Are your dental practices transactional or relationship-based?
Being a healthcare provider these days means having to see a lot of patients. There are a lot of factors that make it difficult for dental practices to give their patients the time they would like to. But there are some great ways to make those appointments valuable. Both for the practice and the patients.
When group practices engage me they inevitably want my help with “the struggling practices.” Most of the time these are practices that have high attrition rates, low treatment planning rates, or they aren’t where they want to be with new patients or revenue.
For group practices, it’s difficult when the owners aren’t present. They aren’t able to see the communication cadence of the practice.
How are they presenting themselves on the phone? How are they greeting patients when they come in? What is their level of enthusiasm each day? How do the dentists relate to the staff? Is everyone focused on patient care? Do patients leave satisfied? Do they give reviews? Do they accept the treatment plans? This is a lot to think about.
The main issue isn’t that the staff doesn’t know what to do it’s that they are only concerned about what THEY have to do. When there isn’t clear leadership that usually means there isn’t a motivated staff which leads to patients being treated like a transaction and not part of your “dental family.”
The Transactional Dentist
These practices are failing to develop relationships with their patients. This can be even more pronounced when you are spending money on advertising only to have people come in for the special and never return.
As a transactional dentist, a patient comes in and explains their condition, you treat it and move on. For some, that may be what is necessary (person has a cavity and you fill it) but in most cases, the patient needs more.
Every person needs three things:
- To feel heard.
- To feel valued.
- To connect.
Your patients won’t come out and say it but if the staff understands these needs then they will gain the patient’s trust. This can turn that $99 new patient special into a long-term fee for service patient. The type of patient that accepts the treatment plan, writes a great review and most importantly, refers people to you.
The Relationship Dentist
Relationship dentists are no different than consultants. If the point of a consultant is to better the client’s condition as quickly as possible then that would certainly be the case with a dentist. The goal for them should be to give a patient what they need VS what they want.
Here’s an example:
Let’s say Amanda has incredible tooth pain and hasn’t been to the dentist in a while. She feels the tooth has decayed and needs to be pulled. She goes online and sees an ad for Dentist A. She calls their office to set an appointment.
Dentist A- Transacts
They want new patients so they’re willing to take Amanda in that day. They explain the process of pulling the tooth, the recovery, and the cost. Amanda wants to be out of pain, so she accepts, gets the tooth pulled and goes home.
In that scenario, everyone got what they wanted. Amanda wanted out of pain and Dentist A got a new patient.
Dentist B- Builds a Relationship
Now let’s look at this through Dentist B’s lens. Amanda calls their office. The person asks questions to better understand Amanda’s condition and asks her to come in right away so they can make her comfortable.
On arrival, she is greeted and taken immediately to the back where someone talks with her until the dentist can come in to do the exam.

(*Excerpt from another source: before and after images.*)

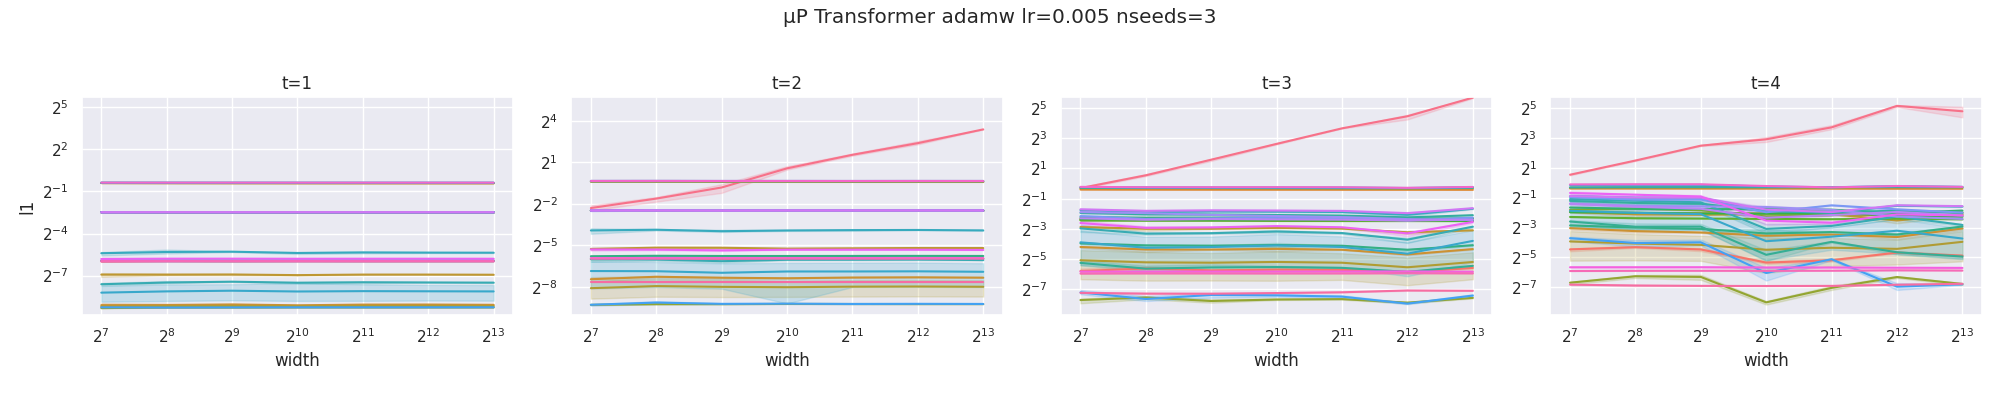
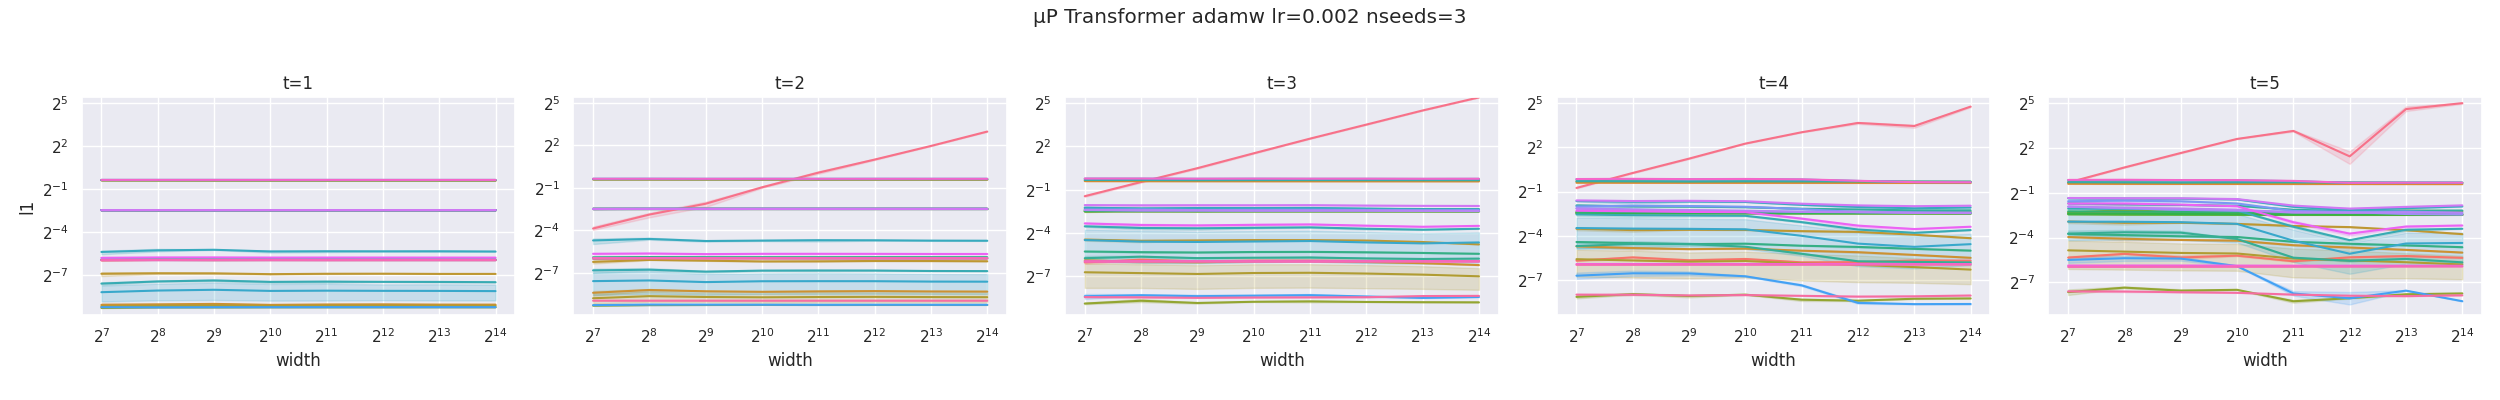
more width

diff --git a/olmo/scaling/mup_coord_check.py b/olmo/scaling/mup_coord_check.py
@@ -94,7 +94,7 @@ def coord_check(mup, lr, optimizer, batch_size, nsteps, nseeds, args, plotdir=""
         return f
 
     optimizer = optimizer.replace("mu", "")
-    widths = 2 ** np.arange(7, 14)
+    widths = 2 ** np.arange(7, 15)
     models = {w: gen(w, standparam=not mup) for w in widths}
 
     train_config = TrainConfig.load(args.config_path)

They ask Amanda several questions to understand her condition and recommend they save the tooth so she doesn’t have to worry about an expensive implant. They guide her through a comprehensive treatment plan that gives her a clear path to oral health success.

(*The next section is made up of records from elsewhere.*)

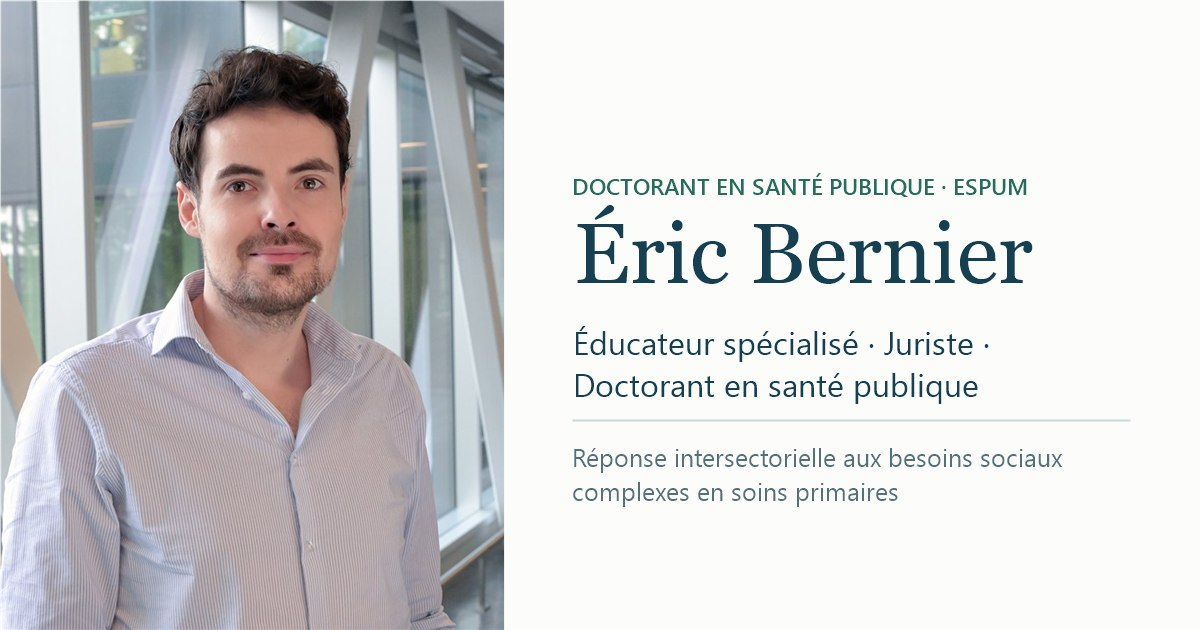
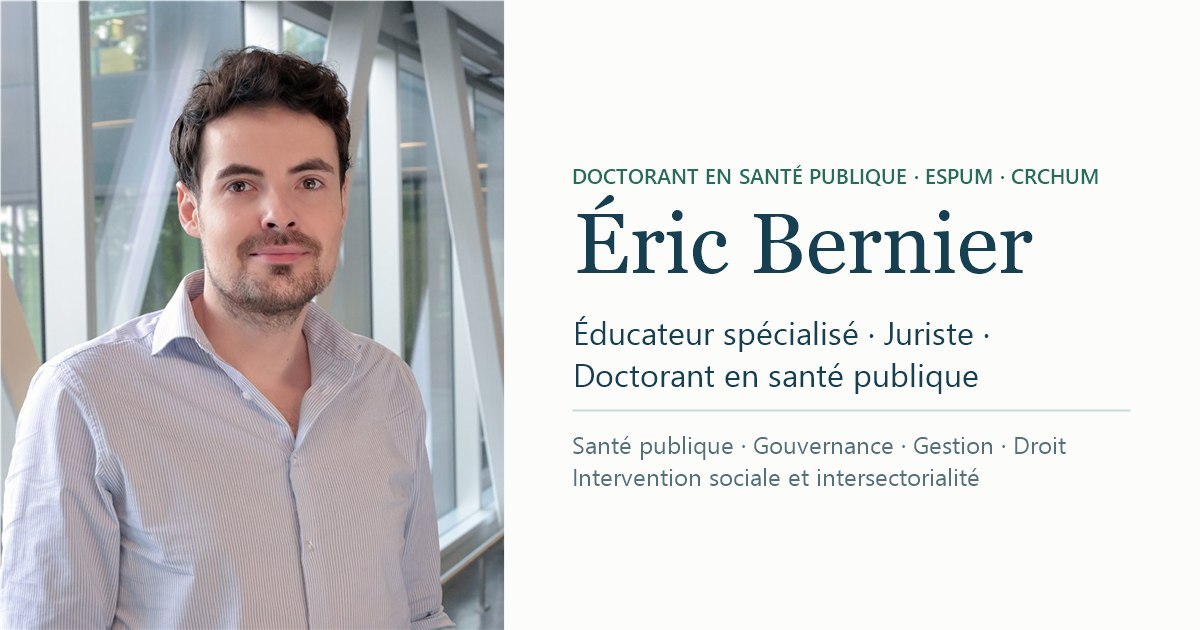
CRCHUM dans l'en-tête de l'accueil, les titres de page et l'image de partage

Changed region(s): [[0.4625, 0.5127, 0.925, 0.8143], [0.4625, 0.2714, 0.925, 0.4524]]

diff --git a/es/index.html b/es/index.html
@@ -3,7 +3,7 @@
 <head>
 <meta charset="utf-8">
 <meta name="viewport" content="width=device-width,initial-scale=1">
-<title>Éric Bernier — Doctorando en salud pública, ESPUM</title>
+<title>Éric Bernier — Doctorando en salud pública, ESPUM y CRCHUM</title>
 <meta name="description" content="Éric Bernier, doctorando en salud pública (sistemas, organizaciones y políticas de salud) en la ESPUM, Université de Montréal, jurista y educador especializado. Investigación sobre la respuesta intersectorial a las necesidades sociales complejas en atención primaria.">
 <meta name="theme-color" content="#fcfdfb">
 <link rel="canonical" href="https://erjb-web.github.io/es/">
@@ -14,13 +14,13 @@
 <link rel="icon" href="../assets/favicon.svg" type="image/svg+xml">
 <link rel="stylesheet" href="../assets/site.css?v=9247cd22b4">
 <meta property="og:type" content="profile">
-<meta property="og:title" content="Éric Bernier — Doctorando en salud pública, ESPUM">
+<meta property="og:title" content="Éric Bernier — Doctorando en salud pública, ESPUM y CRCHUM">
 <meta property="og:description" content="Éric Bernier, doctorando en salud pública (sistemas, organizaciones y políticas de salud) en la ESPUM, Université de Montréal, jurista y educador especializado. Investigación sobre la respuesta intersectorial a las necesidades sociales complejas en atención primaria.">
 <meta property="og:image" content="https://erjb-web.github.io/assets/apercu.jpg">
 <meta property="og:url" content="https://erjb-web.github.io/es/">
 <meta property="og:locale" content="es_ES">
 <meta name="twitter:card" content="summary_large_image">
-<script type="application/ld+json">{"@context":"https://schema.org","@type":"Person","name":"Éric Bernier","url":"https://erjb-web.github.io/","image":"https://erjb-web.github.io/assets/portrait.jpg","jobTitle":"Doctorando en salud pública · ESPUM","email":"mailto:eric.bernier.1@umontreal.ca","affiliation":[{"@type":"CollegeOrUniversity","name":"École de santé publique de l’Université de Montréal (ESPUM)"},{"@type":"ResearchOrganization","name":"Centre de recherche du CHUM (CRCHUM)"}],"alumniOf":[{"@type":"CollegeOrUniversity","name":"Université Paris Panthéon-Assas"},{"@type":"CollegeOrUniversity","name":"Université de Bretagne Occidentale"}],"knowsAbout":["Gobernanza y evaluación de las políticas de salud","Enfoque intersectorial en atención primaria","Envejecimiento, pérdida de autonomía y políticas de permanencia en el domicilio"],"sameAs":["https://orcid.org/0009-0001-4236-4932","https://www.linkedin.com/in/eric-b-5aa52b250"]}</script>
+<script type="application/ld+json">{"@context":"https://schema.org","@type":"Person","name":"Éric Bernier","url":"https://erjb-web.github.io/","image":"https://erjb-web.github.io/assets/portrait.jpg","jobTitle":"Doctorando en salud pública · ESPUM · CRCHUM","email":"mailto:eric.bernier.1@umontreal.ca","affiliation":[{"@type":"CollegeOrUniversity","name":"École de santé publique de l’Université de Montréal (ESPUM)"},{"@type":"ResearchOrganization","name":"Centre de recherche du CHUM (CRCHUM)"}],"alumniOf":[{"@type":"CollegeOrUniversity","name":"Université Paris Panthéon-Assas"},{"@type":"CollegeOrUniversity","name":"Université de Bretagne Occidentale"}],"knowsAbout":["Gobernanza y evaluación de las políticas de salud","Enfoque intersectorial en atención primaria","Envejecimiento, pérdida de autonomía y políticas de permanencia en el domicilio"],"sameAs":["https://orcid.org/0009-0001-4236-4932","https://www.linkedin.com/in/eric-b-5aa52b250"]}</script>
 <script src="../assets/site.js?v=3ad0969792" defer></script>
 </head>
 <body>
@@ -39,7 +39,7 @@
 <div class="presentation">
 <div class="identite">
 <img class="portrait" src="../assets/portrait.jpg" width="720" height="900" alt="Retrato de Éric Bernier">
-<div><p class="surtitre">Doctorando en salud pública · ESPUM</p><h1 id="nom">Éric Bernier</h1><p class="roles">Educador especializado · Jurista · Doctorando en salud pública</p></div>
+<div><p class="surtitre">Doctorando en salud pública · ESPUM · CRCHUM</p><h1 id="nom">Éric Bernier</h1><p class="roles">Educador especializado · Jurista · Doctorando en salud pública</p></div>
 </div>
 <p class="chapeau">Una misma atención a las personas, a sus derechos y a los servicios que las acompañan. Mi trayectoria cruza la práctica educativa, el derecho público y la investigación en sistemas, organizaciones y políticas de salud.</p>
 <p class="encadrement">Tesis codirigida por la Dra. Nadia Sourial, Ph. D., y la Dra. Géraldine Layani, M.D. · Cátedra de investigación GSK en gestión óptima de enfermedades crónicas · CRCHUM · Becario del FRQ (B2)</p>

diff --git a/index.html b/index.html
@@ -3,7 +3,7 @@
 <head>
 <meta charset="utf-8">
 <meta name="viewport" content="width=device-width,initial-scale=1">
-<title>Éric Bernier — Doctorant en santé publique, ESPUM</title>
+<title>Éric Bernier — Doctorant en santé publique, ESPUM et CRCHUM</title>
 <meta name="description" content="Éric Bernier, doctorant en santé publique (systèmes, organisations et politiques de santé) à l’ESPUM, juriste et éducateur spécialisé. Recherche sur la réponse intersectorielle aux besoins sociaux complexes en soins primaires.">
 <meta name="theme-color" content="#fcfdfb">
 <link rel="canonical" href="https://erjb-web.github.io/">
@@ -14,13 +14,13 @@
 <link rel="icon" href="assets/favicon.svg" type="image/svg+xml">
 <link rel="stylesheet" href="assets/site.css?v=9247cd22b4">
 <meta property="og:type" content="profile">
-<meta property="og:title" content="Éric Bernier — Doctorant en santé publique, ESPUM">
+<meta property="og:title" content="Éric Bernier — Doctorant en santé publique, ESPUM et CRCHUM">
 <meta property="og:description" content="Éric Bernier, doctorant en santé publique (systèmes, organisations et politiques de santé) à l’ESPUM, juriste et éducateur spécialisé. Recherche sur la réponse intersectorielle aux besoins sociaux complexes en soins primaires.">
 <meta property="og:image" content="https://erjb-web.github.io/assets/apercu.jpg">
 <meta property="og:url" content="https://erjb-web.github.io/">
 <meta property="og:locale" content="fr_CA">
 <meta name="twitter:card" content="summary_large_image">
-<script type="application/ld+json">{"@context":"https://schema.org","@type":"Person","name":"Éric Bernier","url":"https://erjb-web.github.io/","image":"https://erjb-web.github.io/assets/portrait.jpg","jobTitle":"Doctorant en santé publique · ESPUM","email":"mailto:eric.bernier.1@umontreal.ca","affiliation":[{"@type":"CollegeOrUniversity","name":"École de santé publique de l’Université de Montréal (ESPUM)"},{"@type":"ResearchOrganization","name":"Centre de recherche du CHUM (CRCHUM)"}],"alumniOf":[{"@type":"CollegeOrUniversity","name":"Université Paris Panthéon-Assas"},{"@type":"CollegeOrUniversity","name":"Université de Bretagne Occidentale"}],"knowsAbout":["Gouvernance et évaluation des politiques de santé","Approche intersectorielle en première ligne","Vieillissement, perte d’autonomie et politiques du maintien à domicile"],"sameAs":["https://orcid.org/0009-0001-4236-4932","https://www.linkedin.com/in/eric-b-5aa52b250"]}</script>
+<script type="application/ld+json">{"@context":"https://schema.org","@type":"Person","name":"Éric Bernier","url":"https://erjb-web.github.io/","image":"https://erjb-web.github.io/assets/portrait.jpg","jobTitle":"Doctorant en santé publique · ESPUM · CRCHUM","email":"mailto:eric.bernier.1@umontreal.ca","affiliation":[{"@type":"CollegeOrUniversity","name":"École de santé publique de l’Université de Montréal (ESPUM)"},{"@type":"ResearchOrganization","name":"Centre de recherche du CHUM (CRCHUM)"}],"alumniOf":[{"@type":"CollegeOrUniversity","name":"Université Paris Panthéon-Assas"},{"@type":"CollegeOrUniversity","name":"Université de Bretagne Occidentale"}],"knowsAbout":["Gouvernance et évaluation des politiques de santé","Approche intersectorielle en première ligne","Vieillissement, perte d’autonomie et politiques du maintien à domicile"],"sameAs":["https://orcid.org/0009-0001-4236-4932","https://www.linkedin.com/in/eric-b-5aa52b250"]}</script>
 <script src="assets/site.js?v=3ad0969792" defer></script>
 </head>
 <body>
@@ -39,7 +39,7 @@
 <div class="presentation">
 <div class="identite">
 <img class="portrait" src="assets/portrait.jpg" width="720" height="900" alt="Portrait d’Éric Bernier">
-<div><p class="surtitre">Doctorant en santé publique · ESPUM</p><h1 id="nom">Éric Bernier</h1><p class="roles">Éducateur spécialisé · Juriste · Doctorant en santé publique</p></div>
+<div><p class="surtitre">Doctorant en santé publique · ESPUM · CRCHUM</p><h1 id="nom">Éric Bernier</h1><p class="roles">Éducateur spécialisé · Juriste · Doctorant en santé publique</p></div>
 </div>
 <p class="chapeau">Une même attention aux personnes, à leurs droits et aux services qui les accompagnent. Mon parcours croise la pratique éducative, le droit public et la recherche en systèmes, organisations et politiques de santé.</p>
 <p class="encadrement">Thèse codirigée par les Dres Nadia Sourial, Ph. D., et Géraldine Layani, M.D. · Chaire de recherche GSK en gestion optimale des maladies chroniques · CRCHUM · Boursier FRQ (B2)</p>

diff --git a/en/index.html b/en/index.html
@@ -3,7 +3,7 @@
 <head>
 <meta charset="utf-8">
 <meta name="viewport" content="width=device-width,initial-scale=1">
-<title>Éric Bernier — PhD student in public health, ESPUM</title>
+<title>Éric Bernier — PhD student in public health, ESPUM and CRCHUM</title>
 <meta name="description" content="Éric Bernier, PhD student in public health (health systems, organisations and policy) at ESPUM, Université de Montréal, trained in law and special needs education. Research on intersectoral responses to complex social needs in primary care.">
 <meta name="theme-color" content="#fcfdfb">
 <link rel="canonical" href="https://erjb-web.github.io/en/">
@@ -14,13 +14,13 @@
 <link rel="icon" href="../assets/favicon.svg" type="image/svg+xml">
 <link rel="stylesheet" href="../assets/site.css?v=9247cd22b4">
 <meta property="og:type" content="profile">
-<meta property="og:title" content="Éric Bernier — PhD student in public health, ESPUM">
+<meta property="og:title" content="Éric Bernier — PhD student in public health, ESPUM and CRCHUM">
 <meta property="og:description" content="Éric Bernier, PhD student in public health (health systems, organisations and policy) at ESPUM, Université de Montréal, trained in law and special needs education. Research on intersectoral responses to complex social needs in primary care.">
 <meta property="og:image" content="https://erjb-web.github.io/assets/apercu.jpg">
 <meta property="og:url" content="https://erjb-web.github.io/en/">
 <meta property="og:locale" content="en_CA">
 <meta name="twitter:card" content="summary_large_image">
-<script type="application/ld+json">{"@context":"https://schema.org","@type":"Person","name":"Éric Bernier","url":"https://erjb-web.github.io/","image":"https://erjb-web.github.io/assets/portrait.jpg","jobTitle":"PhD student in public health · ESPUM","email":"mailto:eric.bernier.1@umontreal.ca","affiliation":[{"@type":"CollegeOrUniversity","name":"École de santé publique de l’Université de Montréal (ESPUM)"},{"@type":"ResearchOrganization","name":"Centre de recherche du CHUM (CRCHUM)"}],"alumniOf":[{"@type":"CollegeOrUniversity","name":"Université Paris Panthéon-Assas"},{"@type":"CollegeOrUniversity","name":"Université de Bretagne Occidentale"}],"knowsAbout":["Governance and evaluation of health policy","Intersectoral approaches in primary care","Ageing, loss of autonomy and ageing-in-place policies"],"sameAs":["https://orcid.org/0009-0001-4236-4932","https://www.linkedin.com/in/eric-b-5aa52b250"]}</script>
+<script type="application/ld+json">{"@context":"https://schema.org","@type":"Person","name":"Éric Bernier","url":"https://erjb-web.github.io/","image":"https://erjb-web.github.io/assets/portrait.jpg","jobTitle":"PhD student in public health · ESPUM · CRCHUM","email":"mailto:eric.bernier.1@umontreal.ca","affiliation":[{"@type":"CollegeOrUniversity","name":"École de santé publique de l’Université de Montréal (ESPUM)"},{"@type":"ResearchOrganization","name":"Centre de recherche du CHUM (CRCHUM)"}],"alumniOf":[{"@type":"CollegeOrUniversity","name":"Université Paris Panthéon-Assas"},{"@type":"CollegeOrUniversity","name":"Université de Bretagne Occidentale"}],"knowsAbout":["Governance and evaluation of health policy","Intersectoral approaches in primary care","Ageing, loss of autonomy and ageing-in-place policies"],"sameAs":["https://orcid.org/0009-0001-4236-4932","https://www.linkedin.com/in/eric-b-5aa52b250"]}</script>
 <script src="../assets/site.js?v=3ad0969792" defer></script>
 </head>
 <body>
@@ -39,7 +39,7 @@
 <div class="presentation">
 <div class="identite">
 <img class="portrait" src="../assets/portrait.jpg" width="720" height="900" alt="Portrait of Éric Bernier">
-<div><p class="surtitre">PhD student in public health · ESPUM</p><h1 id="nom">Éric Bernier</h1><p class="roles">Special needs educator · Jurist · PhD student in public health</p></div>
+<div><p class="surtitre">PhD student in public health · ESPUM · CRCHUM</p><h1 id="nom">Éric Bernier</h1><p class="roles">Special needs educator · Jurist · PhD student in public health</p></div>
 </div>
 <p class="chapeau">The same attention to people, to their rights and to the services that support them. My path brings together educational practice, public law and research on health systems, organisations and policy.</p>
 <p class="encadrement">Thesis co-supervised by Dr. Nadia Sourial, PhD, and Dr. Géraldine Layani, MD · GSK Research Chair in optimal management of chronic diseases · CRCHUM · FRQ doctoral scholar (B2)</p>

diff --git a/outils/contenu.js b/outils/contenu.js
@@ -39,7 +39,7 @@ const fr = {
   locale: "fr_CA",
   chemin: "",
   meta: {
-    titre: "Éric Bernier — Doctorant en santé publique, ESPUM",
+    titre: "Éric Bernier — Doctorant en santé publique, ESPUM et CRCHUM",
     description:
       "Éric Bernier, doctorant en santé publique (systèmes, organisations et politiques de santé) à l’ESPUM, juriste et éducateur spécialisé. Recherche sur la réponse intersectorielle aux besoins sociaux complexes en soins primaires.",
   },
@@ -66,7 +66,7 @@ const fr = {
     ["contact", "Contact"],
   ],
   accueil: {
-    surtitre: "Doctorant en santé publique · ESPUM",
+    surtitre: "Doctorant en santé publique · ESPUM · CRCHUM",
     roles: "Éducateur spécialisé · Juriste · Doctorant en santé publique",
     chapeau:
       "Une même attention aux personnes, à leurs droits et aux services qui les accompagnent. Mon parcours croise la pratique éducative, le droit public et la recherche en systèmes, organisations et politiques de santé.",
@@ -379,7 +379,7 @@ const en = {
   locale: "en_CA",
   chemin: "../",
   meta: {
-    titre: "Éric Bernier — PhD student in public health, ESPUM",
+    titre: "Éric Bernier — PhD student in public health, ESPUM and CRCHUM",
     description:
       "Éric Bernier, PhD student in public health (health systems, organisations and policy) at ESPUM, Université de Montréal, trained in law and special needs education. Research on intersectoral responses to complex social needs in primary care.",
   },
@@ -406,7 +406,7 @@ const en = {
     ["contact", "Contact"],
   ],
   accueil: {
-    surtitre: "PhD student in public health · ESPUM",
+    surtitre: "PhD student in public health · ESPUM · CRCHUM",
     roles: "Special needs educator · Jurist · PhD student in public health",
     chapeau:
       "The same attention to people, to their rights and to the services that support them. My path brings together educational practice, public law and research on health systems, organisations and policy.",
@@ -719,7 +719,7 @@ const es = {
   locale: "es_ES",
   chemin: "../",
   meta: {
-    titre: "Éric Bernier — Doctorando en salud pública, ESPUM",
+    titre: "Éric Bernier — Doctorando en salud pública, ESPUM y CRCHUM",
     description:
       "Éric Bernier, doctorando en salud pública (sistemas, organizaciones y políticas de salud) en la ESPUM, Université de Montréal, jurista y educador especializado. Investigación sobre la respuesta intersectorial a las necesidades sociales complejas en atención primaria.",
   },
@@ -746,7 +746,7 @@ const es = {
     ["contact", "Contacto"],
   ],
   accueil: {
-    surtitre: "Doctorando en salud pública · ESPUM",
+    surtitre: "Doctorando en salud pública · ESPUM · CRCHUM",
     roles: "Educador especializado · Jurista · Doctorando en salud pública",
     chapeau:
       "Una misma atención a las personas, a sus derechos y a los servicios que las acompañan. Mi trayectoria cruza la práctica educativa, el derecho público y la investigación en sistemas, organizaciones y políticas de salud.",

They sign her up for a dental savings plan so she can save money on that day’s procedure and give her clarity on when she needs to return and next steps.
Amanda is now a patient of Dentist B. She got out of pain which is what she wanted but she also has a dentist she can trust which is what she needed. Instead of a new patient, Dentist B got a patient that will return which is what he needed to help build his patient base.
The Path Forward
If you want your practices to grow organically then it’s important they are focused on being a relationship practice rather than a transactional one. Remember that everyone wants to be heard, be valued, and connect.
Use the following best practices:
- Have clear leaders in each practice.
- Establish clear roles and responsibilities for each team member on how to treat every patient.
- Create a standardized agreement on the patient communication process.
- Set-up each practice for success by standardizing their day. This could be morning huddles focused on the patients coming in not the systems and processes of the office.
- Generate net provider scorecards for each office so you can track the satisfaction of the patients coming in (review systems can’t track this accurately).
- Plan activities for the staff to engage with each other as much as possible outside of work.
- Host events to show appreciation for your patients.
In conclusion, relationship-based practices have great leadership and great team cohesiveness. They focus on serving the patient. This is how you build a brand based on relationships and practices based on referrals.